Phaedra as an example of Enlightenment values
Are love, passion and other emotions as dangerous as the play seems to make them and is reason alone enough to achieve happiness? Are human emotions a sign of weakness, disease, lack of control, or absence of Reason in the play? What is the cause of this tragedy?
Phaedra, originally part of the large body of Greek mythological works, has been adapted, modified and presented in new contexts in recent centuries. For example, following the original conception of this tragedy by Euripides, versions of it have appeared in Latin, Italian, French, Spanish, etc through the authorship of such great writers as Frencesco Bozza, Jean Racine, Miguel de Unamuno, etc. Eugene O’Neill’s incorporation of it as a subplot in his ‘Desire Under the Elms’ testify to the everlasting appeal of the story. This enduring appeal makes relevant its study in relation to enlightenment values.
It is especially relevant to read Phaedra’s life and events in the backdrop of values espoused by the Enlightenment. The Age of Enlightenment emphasized the importance of reason and scientific inquiry as means to progress. It was strongly against superstition and questioned the eminence of tradition in civic and social life.
Phaedra, the wife of the temperamental Athenian King Theseus, falls in love with her step-son Hippolytus. Though this relationship would not have constituted as incest in a biological sense, it is nevertheless problematic on several counts. First, it violates her marriage to Theseus, however ill-tempered he might have behaved toward her. Second, it speaks ill of Phaedra’s impulsivity and lack of moral fortitude. Third, it drags Hippolytus into a lust-driven imbroglio when he has already committed himself to a life of celibacy. The Enlightenment value of reason pits a challenge to emotional and impulsive actions, claiming that the latter tend to be based on distortions and loose sense impressions. The fact that Phaedra’s life gets into ever greater crisis since the moment she confesses her love of Hipploytus to her maid only underscores its flaw. In hindsight, her maid Oenone proved to be a wise counsel, as she advised Phaedra against acting on her impulses and romantic feelings. (Disch, 1989)

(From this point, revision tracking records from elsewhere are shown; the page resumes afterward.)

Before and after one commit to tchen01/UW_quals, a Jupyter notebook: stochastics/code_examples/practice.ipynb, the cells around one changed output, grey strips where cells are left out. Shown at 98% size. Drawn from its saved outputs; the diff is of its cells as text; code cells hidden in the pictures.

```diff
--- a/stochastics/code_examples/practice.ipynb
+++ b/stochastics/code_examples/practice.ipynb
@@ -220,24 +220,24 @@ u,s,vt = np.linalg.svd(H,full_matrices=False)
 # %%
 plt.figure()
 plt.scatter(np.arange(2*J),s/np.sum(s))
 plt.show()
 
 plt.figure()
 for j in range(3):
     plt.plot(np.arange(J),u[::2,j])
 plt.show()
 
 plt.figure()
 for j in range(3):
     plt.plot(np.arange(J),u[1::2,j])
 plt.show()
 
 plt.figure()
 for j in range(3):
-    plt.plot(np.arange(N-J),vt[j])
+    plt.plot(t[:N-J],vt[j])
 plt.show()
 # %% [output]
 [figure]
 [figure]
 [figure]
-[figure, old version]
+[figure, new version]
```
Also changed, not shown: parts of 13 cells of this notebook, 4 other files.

In contrast, when we study Hippolytus’ decisions and the thought processes behind them, we can see how his personality is much more grounded and less given to impulse and imprudence. For example, Hippolytus is one of the rare characters in literature who takes up a vow of celibacy and remains a virgin through the course of his life. His virginity is borne of his piety. He is always conscious of the moral imperatives he has set for himself that even when he learns of Phaedra’s incestuous and adulterous desire for him, he commits himself and the Nurse to keep it a secret. As Hippolytus leaves the Nurse, “he insists that it is his piety that saves her, and that he will ‘keep silent’.” (Chong-Gossard, 2004) Later, when Phaedra commits suicide after accusing Hippolytus of rape, he could easily have defended himself by exposing the facts, including that of Phaedra’s lust for him. But his decision to not pursue this course is due to his grounding in rationality as it is of piety and oath. In this sense, Hippolytus can be seen as a model character whose life highlights values of the Enlightenment. In other words, though concepts like honor and piety are not addressed directly in the Enlightenment era intellectual discourse, they can be derived and associated with reason (a prime Enlightenment value). In this context, it is fair to say that Hippolytus sacrifices his own reputation and prospects in aligning his actions with his convictions. (Disch, 1989)
In sum, it is fair to say that the tragedy of Phaedra could have been avoided had she applied more balance and propriety to her decisions. In the heat of passionate feelings, her mind was muddled and in no state to let reason thrive. In this sense, the play can be seen as a testimony to the validity of Enlightenment values and corresponding individual virtues. The most striking aspect of Phaedra’s behavior is her disdain for rationality and judiciousness. In a way, such behavior is sub-human, for it is humans who can exercise their will and apply restraint in their actions. By showing that she was not capable of either, Phaedra had caused her own demise and that of the innocent Hippolytus making her twice guilty. The application of Enlightenment values at crucial moments in the play would have led to a different final outcome.
Berlin, Normand. The Secret Cause: A Discussion of Tragedy. Amherst, MA: University of Massachusetts, 1981.
Chong-Gossard, J. H. Kim On. “The Silence of the Virgins: Comparing Euripides’ Hippolytus and Theonoe.” Antichthon38 (2004): 10+.
Disch, Thomas M. “Phaedra Brittannica.” The Nation23 Jan. 1989: 100+.